That’s the big question on every self-published author’s mind: How do I Get the Word out? I self-published “Christmas in Wine Country” three weeks ago and it’s currently a best seller in two Amazon categories: #8 in Chick Lit (that’s Women’s Fiction/Single Women in Amazon-speak) and #10 in Humorous Fiction. Over 10,000 people now own a copy of my romantic comedy novel, written at my little, cluttered kitchen table. In between cartwheeling and jumping up and down, I’ve paused a few moments to wonder how is word getting out about my book?
The most honest answer is, I’m not sure. But here are my best guesses: 1) Kindle free promo days—and notifying free kindle websites about them (2 days, 8,500 downloads); 2) a title that clearly conveys it’s a feel-good read for the holiday season; 3) positive reviews, a few of which came from people to whom I’d emailed a free copy (e.g. book bloggers who review self-published books) and 4) guest-blogging and doing author Q&As with kind, lovely book bloggers such at Yawatta Hosby. That might be the greatest name I’ve ever heard, by the way.
This morning, someone told me that getting the word out about a new book is all about Amazon’s algorithms. Algorithms? Wikipedia offers the following super helpful definition: “More precisely, an algorithm is an effective method expressed as a finite list of well-defined instructions for calculating a function.” Thanks, that totally clears it up. I get the basic concept that Amazon’s rankings are closely related a book’s number of sales, but how do reviews factor in? And is it the number of reviews, the average rating, or both? I’ve heard rumors that after a certain magic number—of either sales or reviews—something “triggers” something in Amazon’s algorithms and your book gets a leap. Also, there’s this great movie called “The Matrix.” Both make about as much sense to me.
If you ask my mom what’s fueling my book sales, she’ll clear it up. It’s her. She’s told all her friends. I mentioned that I have some sales in Europe. “Yup,” she confirmed. “I emailed Linda in Holland.” The other day she explained to me how she’d told everyone at the dentist office about it and the nice receptionist said she’d share it with everyone who came in for the rest of the day.
Which gave me a great idea.

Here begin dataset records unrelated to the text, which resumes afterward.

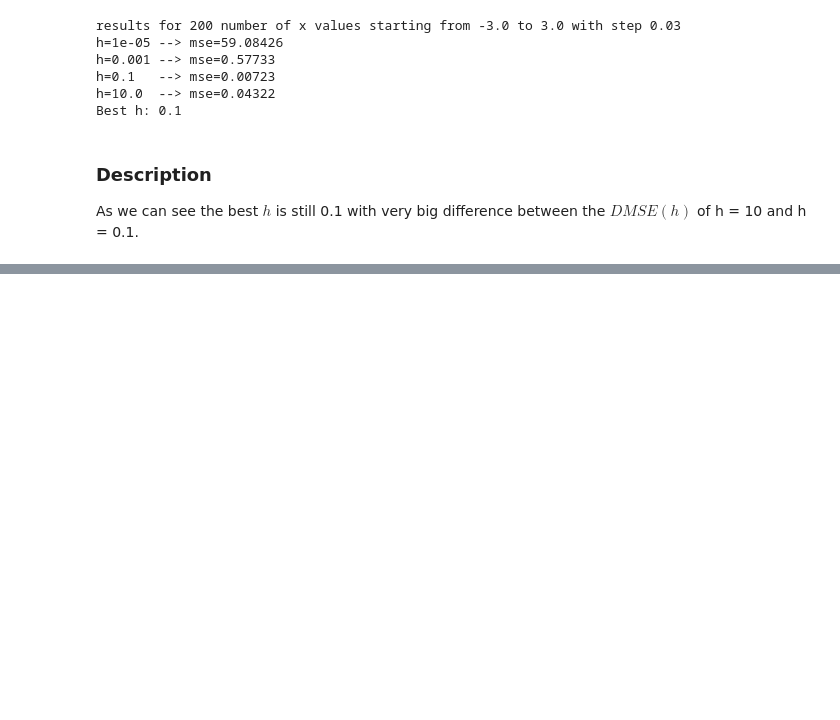
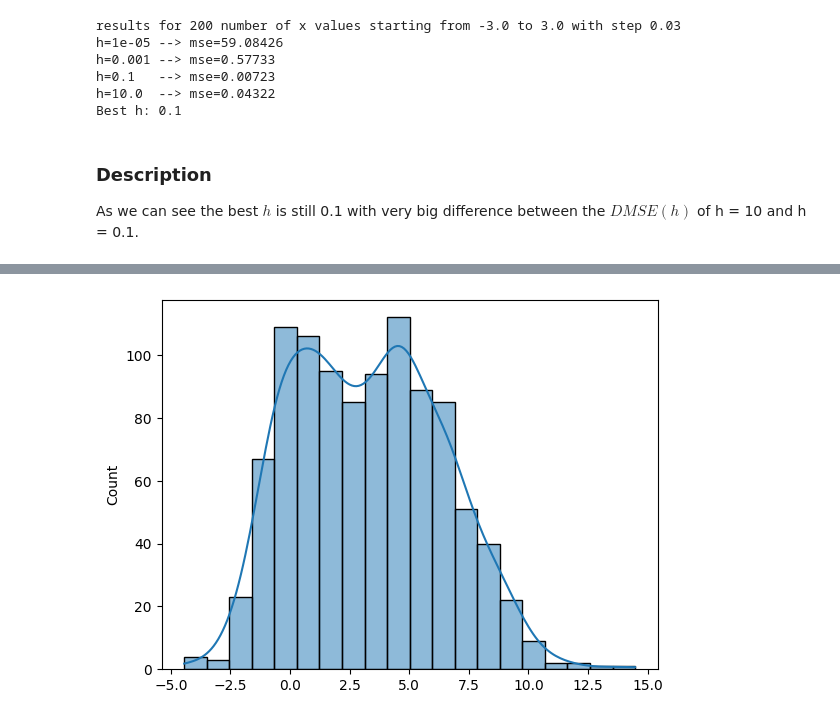
Before and after one commit to kkasra12/fundamental-of-statistical-learning, a Jupyter notebook: kasra_eskandarizanjani.ipynb, the cells around one changed output, grey strips where cells are left out. Saved outputs shown, nothing was run; the diff lists cells and outputs as text; code cells hidden in the pictures; blank space fills up the shorter version.

```diff
--- a/kasra_eskandarizanjani.ipynb
+++ b/kasra_eskandarizanjani.ipynb
@@ -408,0 +412,8 @@ As we can see the best $h$ is still 0.1 with very big difference between the $DM
+# %%
+np.random.seed(3)
+data_3 = np.concatenate((np.random.normal(0, 1, 200), np.random.normal(4, 8**0.5, 800)))
+# According to the documentation, the second argument is the standard deviation, not the variance itself.
+sns.histplot(data_3, kde=True)
+plt.show()
+# %% [output]
+[figure, added]
```
Also changed, not shown: parts of 7 cells of this notebook.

Picture your typical dental office receptionist. All day long she’s fielding phone calls, scheduling appointments, smiling and greeting everyone who comes into the office, still smiling while she gets coughed on and sneezed at and yelled at when people mess up their appointment time. That’s a long day at work. And she’s not getting paid the big bucks. She’s not driving home in the latest-model BMW SUV. And when she does get home, she’s likely cooking dinner and folding laundry and nagging kids to do homework and, finally, tucking everyone into bed.

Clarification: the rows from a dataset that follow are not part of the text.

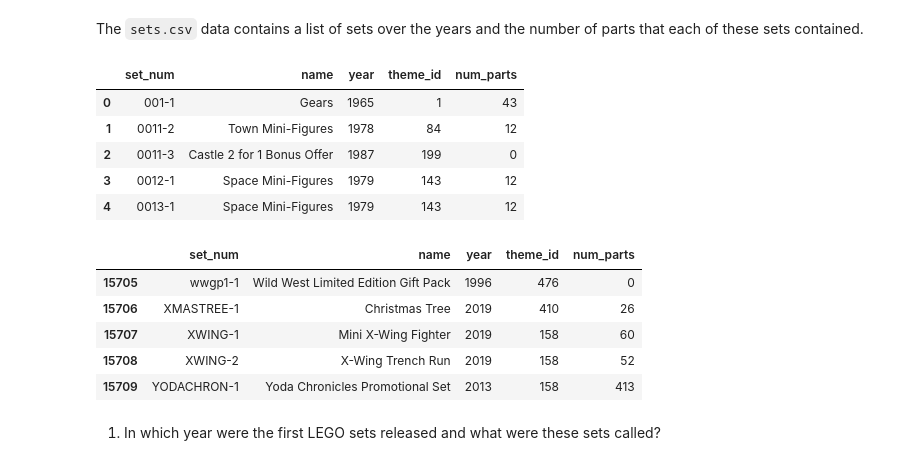
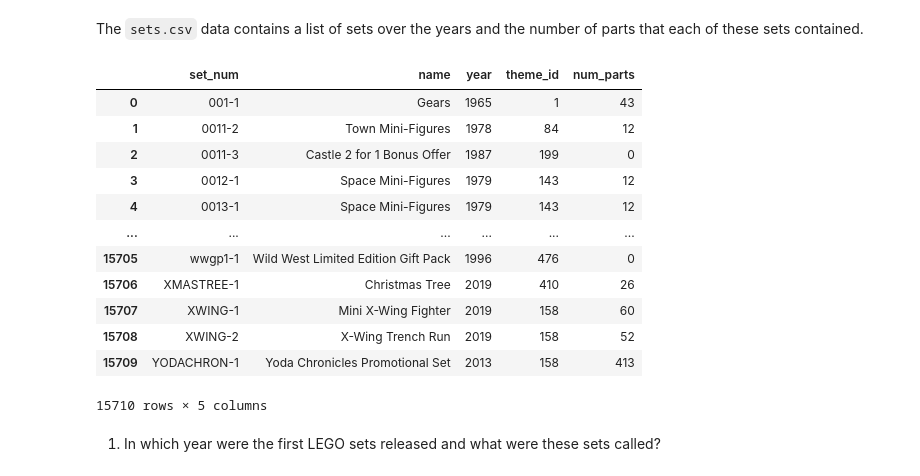
Before and after one commit to muhzinkhan/LEGO-Products-Analysis-and-Visualization, a Jupyter notebook: LEGO_Products_Analysis_and_Visualization.ipynb, the cells around one changed output. Saved outputs shown, nothing was run; the diff lists cells and outputs as text; code cells hidden in the pictures.

```diff
--- a/LEGO_Products_Analysis_and_Visualization.ipynb
+++ b/LEGO_Products_Analysis_and_Visualization.ipynb
@@ -67,23 +67,21 @@ A lego **set** is a particular box of LEGO or product. Therefore, a single theme
 The <code>sets.csv</code> data contains a list of sets over the years and the number of parts that each of these sets contained.
 # %%
 sets = pd.read_csv('data/sets.csv')
-sets.head()
+sets
 # %% [output]
 |  | set_num | name | year | theme_id | num_parts |
 | 0 | 001-1 | Gears | 1965 | 1 | 43 |
 | 1 | 0011-2 | Town Mini-Figures | 1978 | 84 | 12 |
 | 2 | 0011-3 | Castle 2 for 1 Bonus Offer | 1987 | 199 | 0 |
 | 3 | 0012-1 | Space Mini-Figures | 1979 | 143 | 12 |
 | 4 | 0013-1 | Space Mini-Figures | 1979 | 143 | 12 |
+| ... | ... | ... | ... | ... | ... |
+| 15705 | wwgp1-1 | Wild West Limited Edition Gift Pack | 1996 | 476 | 0 |
+| 15706 | XMASTREE-1 | Christmas Tree | 2019 | 410 | 26 |
+| 15707 | XWING-1 | Mini X-Wing Fighter | 2019 | 158 | 60 |
+| 15708 | XWING-2 | X-Wing Trench Run | 2019 | 158 | 52 |
+| 15709 | YODACHRON-1 | Yoda Chronicles Promotional Set | 2013 | 158 | 413 |
+15710 rows × 5 columns
-# %%
-sets.tail()
-# %% [output]
-|  | set_num | name | year | theme_id | num_parts |
-| 15705 | wwgp1-1 | Wild West Limited Edition Gift Pack | 1996 | 476 | 0 |
-| 15706 | XMASTREE-1 | Christmas Tree | 2019 | 410 | 26 |
-| 15707 | XWING-1 | Mini X-Wing Fighter | 2019 | 158 | 60 |
-| 15708 | XWING-2 | X-Wing Trench Run | 2019 | 158 | 52 |
-| 15709 | YODACHRON-1 | Yoda Chronicles Promotional Set | 2013 | 158 | 413 |
 # %% [markdown]
 1. In which year were the first LEGO sets released and what were these sets called?
 # %%
```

And what then? What I hope for this holiday season is that the dental office receptionists of the world change into some comfy PJs, pour themselves a glass wine or a mug of hot chocolate, curl up in their favorite spot and give “Christmas in Wine Country” a read. Because it’ll make them smile.
Seriously, this idea is a win-win. They get to unwind. I get these super-connected, networked ladies to get the word out. I love this idea. Now I just need to talk it over with Amazon and figure out how to give every dental office receptionist in the world a free promotional copy. Maybe Amazon can design a special, secret promotional code “dental-receptionists-freebie.” I’ll get on this and once I have it all figured out I’ll ask Yawatta if I can do another guest blog. Until then, enjoy the holiday season, check out my book and keep reading and writing!

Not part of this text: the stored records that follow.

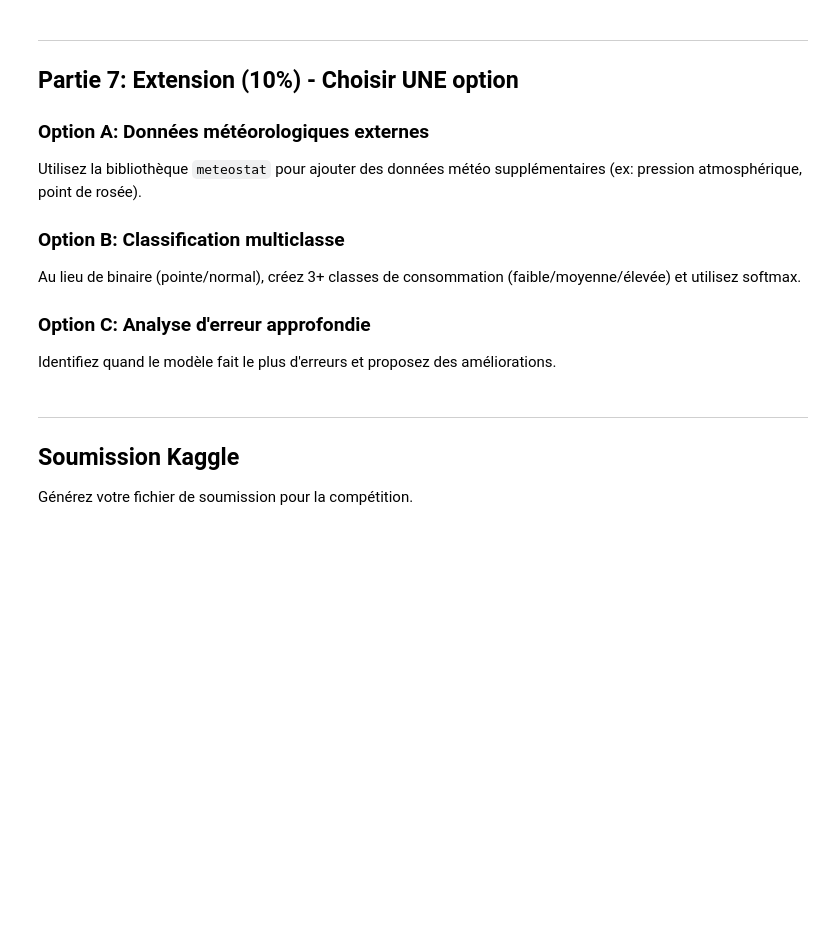
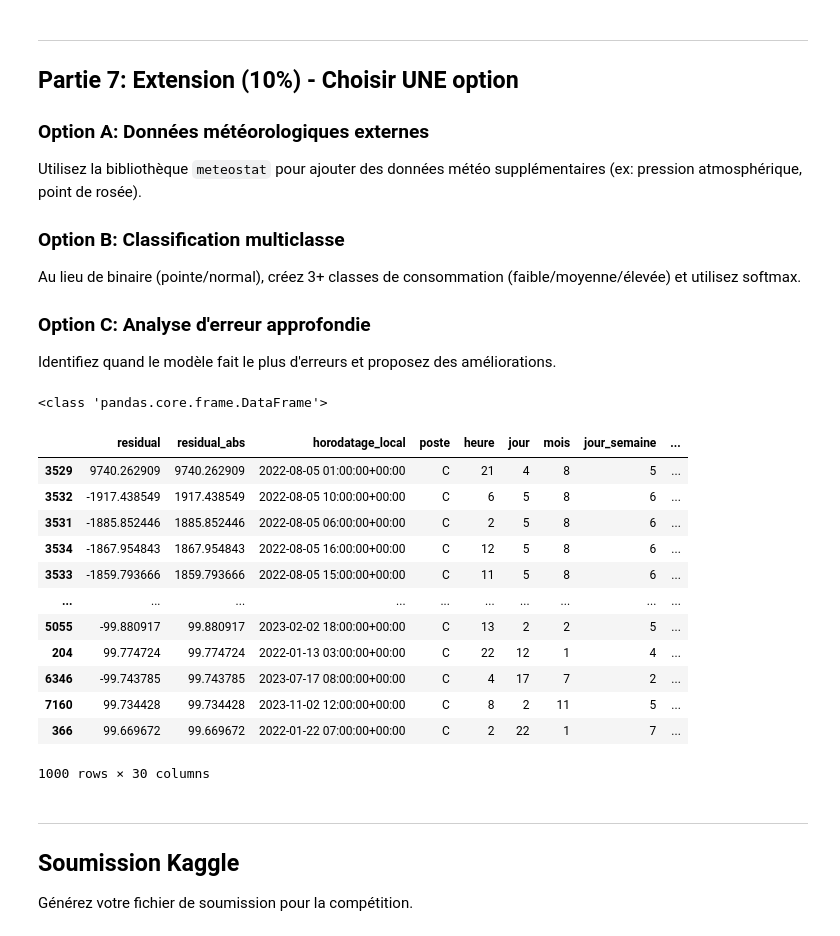
Before and after one commit to trvslhlt/ift_6390_machine_learning, a Jupyter notebook: assignments/projet_energie.ipynb, the cells around one changed output. Drawn from its saved outputs; the diff is of its cells as text; code cells hidden in the pictures; blank space fills up the shorter version.

Commit message:
init analysis of errors

```diff
--- a/assignments/projet_energie.ipynb
+++ b/assignments/projet_energie.ipynb
@@ -811,3 +824,66 @@ Identifiez quand le modèle fait le plus d'erreurs et proposez des amélioration
+# %%
+# VOTRE EXTENSION ICI
+from IPython.display import display
+
+N = 1000
+
+# "Use the library `meteostat` to add additional weather data (e.g., atmospheric pressure, dew point)."
+def option_a():
+    pass
+
+# Instead of binary (peak/normal), create 3+ consumption classes (low/medium/high) and use softmax.
+def option_b():
+    pass
+
+# Identify when the model makes the most errors and suggest improvements.
+def option_c():
+    # make preditions on trining data
+    y_train_pred_final = model_final.predict(X_train_final)
+
+    # find the N data points with the largest absolute residuals
+    train_residuals = y_train_final - y_train_pred_final
+    train_residuals_abs = np.abs(train_residuals)
+
+    # add the residuals to the training data for analysis
+    indices = np.argsort(train_residuals_abs)[-N:]
+    analysis_df = train_eng.iloc[indices]
+    analysis_df.insert(loc=0, column='residual', value=train_residuals[indices])
+    analysis_df.insert(loc=1, column='residual_abs', value=train_residuals_abs[indices])
+
+    # sort by largest residual
+    analysis_df = analysis_df.sort_values(by='residual_abs', ascending=False)
+
+    return analysis_df
+
+def run_option(option):
+    return option()
+
+df = run_option(option_c)
+print(type(df))
+display(df, rows=min(N, 100))
+
+
+# Indiquez quelle option vous avez choisie et pourquoi.
+
+
+
+# Option choisie: ___
+# Justification: ___
+# %% [output]
+<class 'pandas.core.frame.DataFrame'>
+|  | residual | residual_abs | horodatage_local | poste | heure | jour | mois | jour_semaine | ... |
+| 3529 | 9740.262909 | 9740.262909 | 2022-08-05 01:00:00+00:00 | C | 21 | 4 | 8 | 5 | ... |
+| 3532 | -1917.438549 | 1917.438549 | 2022-08-05 10:00:00+00:00 | C | 6 | 5 | 8 | 6 | ... |
+| 3531 | -1885.852446 | 1885.852446 | 2022-08-05 06:00:00+00:00 | C | 2 | 5 | 8 | 6 | ... |
+| 3534 | -1867.954843 | 1867.954843 | 2022-08-05 16:00:00+00:00 | C | 12 | 5 | 8 | 6 | ... |
+| 3533 | -1859.793666 | 1859.793666 | 2022-08-05 15:00:00+00:00 | C | 11 | 5 | 8 | 6 | ... |
+| ... | ... | ... | ... | ... | ... | ... | ... | ... | ... |
+| 5055 | -99.880917 | 99.880917 | 2023-02-02 18:00:00+00:00 | C | 13 | 2 | 2 | 5 | ... |
+| 204 | 99.774724 | 99.774724 | 2022-01-13 03:00:00+00:00 | C | 22 | 12 | 1 | 4 | ... |
+| 6346 | -99.743785 | 99.743785 | 2023-07-17 08:00:00+00:00 | C | 4 | 17 | 7 | 2 | ... |
+| 7160 | 99.734428 | 99.734428 | 2023-11-02 12:00:00+00:00 | C | 8 | 2 | 11 | 5 | ... |
+| 366 | 99.669672 | 99.669672 | 2022-01-22 07:00:00+00:00 | C | 2 | 22 | 1 | 7 | ... |
+1000 rows × 30 columns
 # %% [markdown]
 ---
 
```
Also changed, not shown: parts of 11 cells of this notebook.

Thanks Addison for guest posting today! I always enjoy hearing other authors speak about their publishing journey. When my first book comes out, I’ll see if I can contact your mom for networking hee hee.